Most often, a 3D tour is a series of 360° images, also called photospheres, panoramas, or panos, where a user can navigate from one 360° image to another. There is an opinion that simply using 360° images without an underlying 3D mesh, or 3D point cloud collected by a camera, is not enough for such a presentation to be called a 3D tour, so an explanation is needed.
The term 3D, shorthand for three dimensional, means having three degrees of freedom in which a user can move. In each 360° image a user can look left-right and up-down and these degrees of freedom add up to two dimensions. In addition, a user can move between 360° images, zooming in and out of the images during such transitions. This degree of freedom adds yet another dimension, resulting in the experience of moving through 3D space. Because of that, the term “3D tour” is well justified for tours made using connected 360° images.

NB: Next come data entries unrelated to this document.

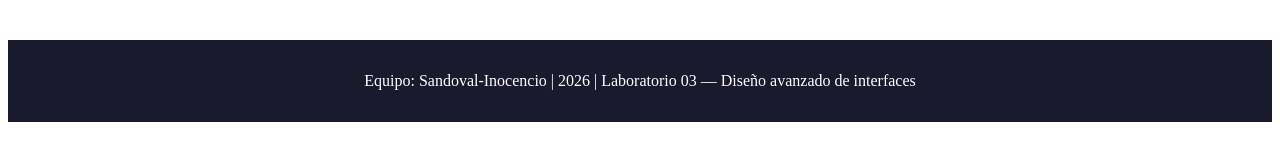
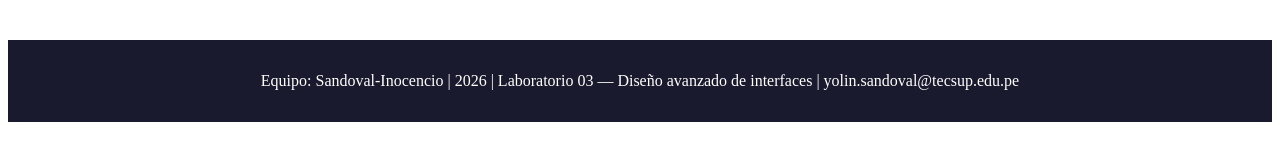
Before and after one commit to kerensandoval/lab-git-sem03, a plain HTML site: page index.html in a window 1280 px wide. Drawn offline with Linux system fonts and the light colour scheme.

Commit message:
fix: agrega correo en footer

```diff
--- a/index.html
+++ b/index.html
@@ -7,7 +7,7 @@
 <body>
 
   <footer style="background:#1a1a2e;color:white;text-align:center;padding:16px;margin-top:40px">
-    <p>Equipo: Sandoval-Inocencio | 2026 | Laboratorio 03 — Diseño avanzado de interfaces</p>
+    <p>Equipo: Sandoval-Inocencio | 2026 | Laboratorio 03 — Diseño avanzado de interfaces | yolin.sandoval@tecsup.edu.pe</p>
   </footer>
 
 </body>
```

Another way to show a 3D tour is to use a 3D mesh with image textures applied to it. This approach is generally not used in a web browser for rendering real physical spaces captured with a camera, due to the high complexity of 3D mesh for the limited resources of a web browser. However, computer-generated 3D environments are often rendered in web browsers using the textured 3D mesh approach because in such cases the 3D mesh is a lot simpler.
The representative 3D tour technologies we will examine in this article are produced by iGUIDE, Matterport, Leica, Occipital, Cupix, InsideMaps, Ricoh, Insta360, Immoviewer, Zillow, Asteroom, EyeSpy360, Metareal, and Vpix360.